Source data
********
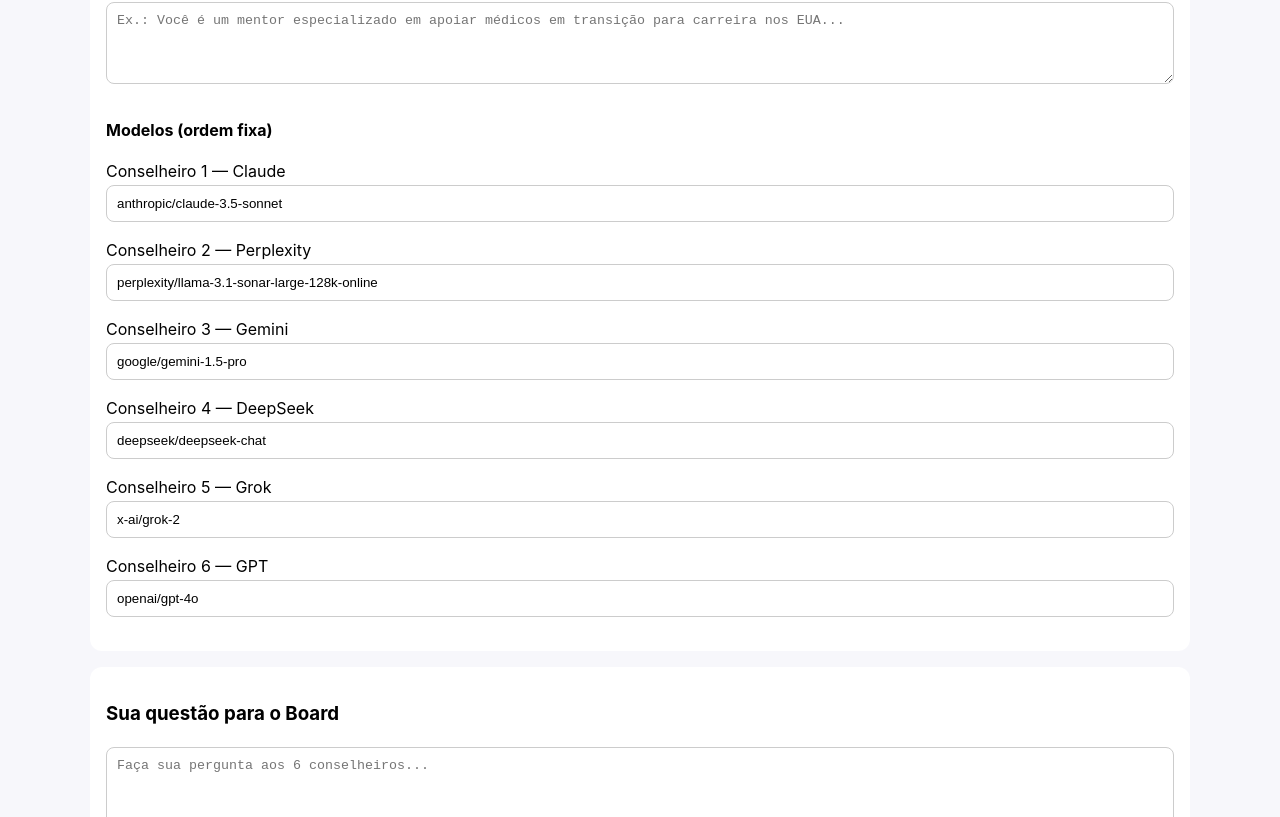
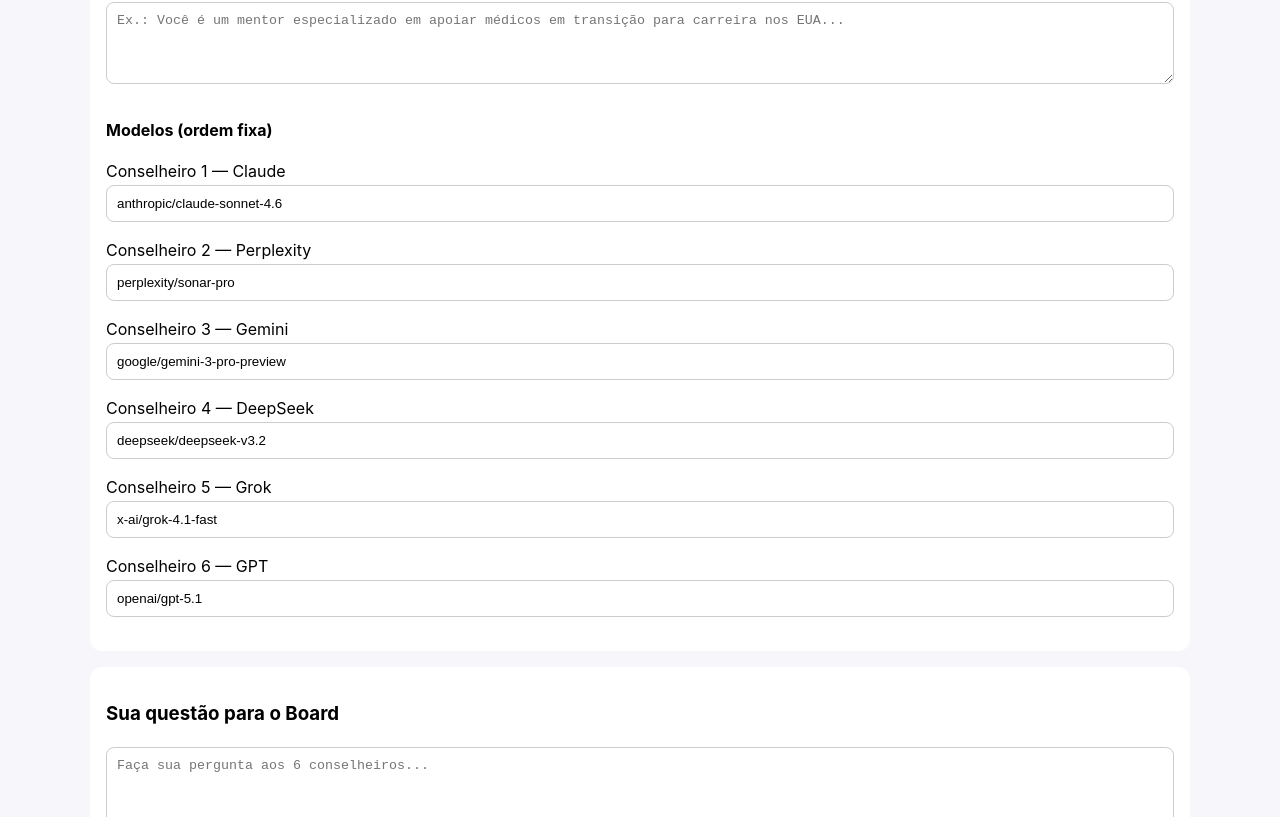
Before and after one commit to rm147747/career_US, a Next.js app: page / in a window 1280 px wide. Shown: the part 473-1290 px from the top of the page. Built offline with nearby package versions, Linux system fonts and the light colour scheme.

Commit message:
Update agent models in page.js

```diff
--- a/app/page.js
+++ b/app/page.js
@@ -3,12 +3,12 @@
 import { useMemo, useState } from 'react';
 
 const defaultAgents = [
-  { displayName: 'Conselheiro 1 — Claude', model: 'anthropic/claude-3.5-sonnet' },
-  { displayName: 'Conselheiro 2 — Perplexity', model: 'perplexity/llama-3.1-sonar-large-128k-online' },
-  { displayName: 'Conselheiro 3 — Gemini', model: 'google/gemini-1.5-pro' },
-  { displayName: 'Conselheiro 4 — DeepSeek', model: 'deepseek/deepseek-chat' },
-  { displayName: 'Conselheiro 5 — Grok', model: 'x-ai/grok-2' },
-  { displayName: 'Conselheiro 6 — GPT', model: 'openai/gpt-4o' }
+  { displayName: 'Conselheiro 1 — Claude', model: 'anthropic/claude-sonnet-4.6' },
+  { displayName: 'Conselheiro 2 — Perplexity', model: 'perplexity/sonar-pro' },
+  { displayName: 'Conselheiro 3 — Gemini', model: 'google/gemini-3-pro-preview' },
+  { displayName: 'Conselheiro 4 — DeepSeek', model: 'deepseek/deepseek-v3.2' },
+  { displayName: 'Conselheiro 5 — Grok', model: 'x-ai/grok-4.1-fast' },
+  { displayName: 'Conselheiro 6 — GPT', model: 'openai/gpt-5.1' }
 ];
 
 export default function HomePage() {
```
********
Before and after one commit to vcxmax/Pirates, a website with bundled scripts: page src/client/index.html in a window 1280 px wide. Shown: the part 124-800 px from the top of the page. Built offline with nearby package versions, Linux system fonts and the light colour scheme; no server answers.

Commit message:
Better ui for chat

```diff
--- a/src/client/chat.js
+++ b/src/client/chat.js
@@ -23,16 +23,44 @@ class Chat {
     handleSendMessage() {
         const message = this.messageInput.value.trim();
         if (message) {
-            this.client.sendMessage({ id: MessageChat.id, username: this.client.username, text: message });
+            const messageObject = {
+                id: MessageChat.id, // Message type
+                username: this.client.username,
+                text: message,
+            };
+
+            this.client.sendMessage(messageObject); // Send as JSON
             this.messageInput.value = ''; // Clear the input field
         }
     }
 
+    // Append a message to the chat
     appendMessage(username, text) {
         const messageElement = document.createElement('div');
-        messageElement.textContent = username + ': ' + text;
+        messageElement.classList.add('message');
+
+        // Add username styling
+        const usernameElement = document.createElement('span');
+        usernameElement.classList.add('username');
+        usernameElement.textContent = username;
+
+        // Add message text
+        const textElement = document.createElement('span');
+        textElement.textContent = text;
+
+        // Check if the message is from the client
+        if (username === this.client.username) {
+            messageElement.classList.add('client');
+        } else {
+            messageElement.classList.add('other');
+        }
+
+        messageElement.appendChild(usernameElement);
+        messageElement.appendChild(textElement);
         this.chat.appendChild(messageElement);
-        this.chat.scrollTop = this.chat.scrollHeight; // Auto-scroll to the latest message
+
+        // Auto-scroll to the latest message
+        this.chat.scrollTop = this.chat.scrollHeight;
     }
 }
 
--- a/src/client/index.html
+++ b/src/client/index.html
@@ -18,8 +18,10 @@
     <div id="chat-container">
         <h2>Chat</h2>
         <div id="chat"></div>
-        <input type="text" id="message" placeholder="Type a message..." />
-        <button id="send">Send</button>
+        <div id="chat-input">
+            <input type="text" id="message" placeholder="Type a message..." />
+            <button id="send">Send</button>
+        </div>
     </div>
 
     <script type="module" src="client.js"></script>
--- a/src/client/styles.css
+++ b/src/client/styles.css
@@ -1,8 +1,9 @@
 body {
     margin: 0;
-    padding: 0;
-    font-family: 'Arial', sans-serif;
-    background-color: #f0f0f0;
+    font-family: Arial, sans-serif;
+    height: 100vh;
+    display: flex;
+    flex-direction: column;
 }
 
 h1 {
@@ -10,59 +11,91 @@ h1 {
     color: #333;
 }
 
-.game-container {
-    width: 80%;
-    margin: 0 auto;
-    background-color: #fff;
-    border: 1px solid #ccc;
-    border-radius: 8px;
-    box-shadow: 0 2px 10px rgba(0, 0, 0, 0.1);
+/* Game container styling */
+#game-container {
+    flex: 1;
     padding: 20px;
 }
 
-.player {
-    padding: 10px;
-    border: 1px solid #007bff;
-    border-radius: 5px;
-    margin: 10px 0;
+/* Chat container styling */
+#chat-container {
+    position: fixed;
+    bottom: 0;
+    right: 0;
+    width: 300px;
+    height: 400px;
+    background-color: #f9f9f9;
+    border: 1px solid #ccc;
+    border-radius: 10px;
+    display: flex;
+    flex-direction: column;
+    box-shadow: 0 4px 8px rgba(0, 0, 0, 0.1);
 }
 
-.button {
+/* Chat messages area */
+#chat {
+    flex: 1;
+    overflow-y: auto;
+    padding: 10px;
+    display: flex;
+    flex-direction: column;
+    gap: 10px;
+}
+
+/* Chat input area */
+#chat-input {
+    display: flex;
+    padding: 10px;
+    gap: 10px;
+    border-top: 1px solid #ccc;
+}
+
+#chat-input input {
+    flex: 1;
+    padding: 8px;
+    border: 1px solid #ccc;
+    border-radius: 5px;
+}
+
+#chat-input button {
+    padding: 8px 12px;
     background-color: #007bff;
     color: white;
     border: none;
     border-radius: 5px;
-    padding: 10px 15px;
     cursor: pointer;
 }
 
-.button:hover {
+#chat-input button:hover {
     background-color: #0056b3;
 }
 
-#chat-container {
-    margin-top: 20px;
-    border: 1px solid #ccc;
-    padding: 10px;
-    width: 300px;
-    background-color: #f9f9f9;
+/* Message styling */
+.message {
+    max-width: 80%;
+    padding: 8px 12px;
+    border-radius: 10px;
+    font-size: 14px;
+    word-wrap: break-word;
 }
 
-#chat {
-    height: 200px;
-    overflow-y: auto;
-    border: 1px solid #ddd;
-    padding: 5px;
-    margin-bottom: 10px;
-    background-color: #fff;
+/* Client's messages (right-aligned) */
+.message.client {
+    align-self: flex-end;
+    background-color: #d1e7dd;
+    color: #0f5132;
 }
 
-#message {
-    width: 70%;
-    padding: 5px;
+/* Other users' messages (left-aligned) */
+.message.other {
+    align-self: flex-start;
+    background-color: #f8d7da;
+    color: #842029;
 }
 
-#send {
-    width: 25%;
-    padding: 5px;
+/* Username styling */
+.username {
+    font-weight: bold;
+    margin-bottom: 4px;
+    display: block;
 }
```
********
> TASK TO CARRY OUT:
Pick out every line above that contains the word "usernameElement" and copy it.

> ANSWER SPACE:
+        const usernameElement = document.createElement('span');
+        usernameElement.classList.add('username');
+        usernameElement.textContent = username;
+        messageElement.appendChild(usernameElement);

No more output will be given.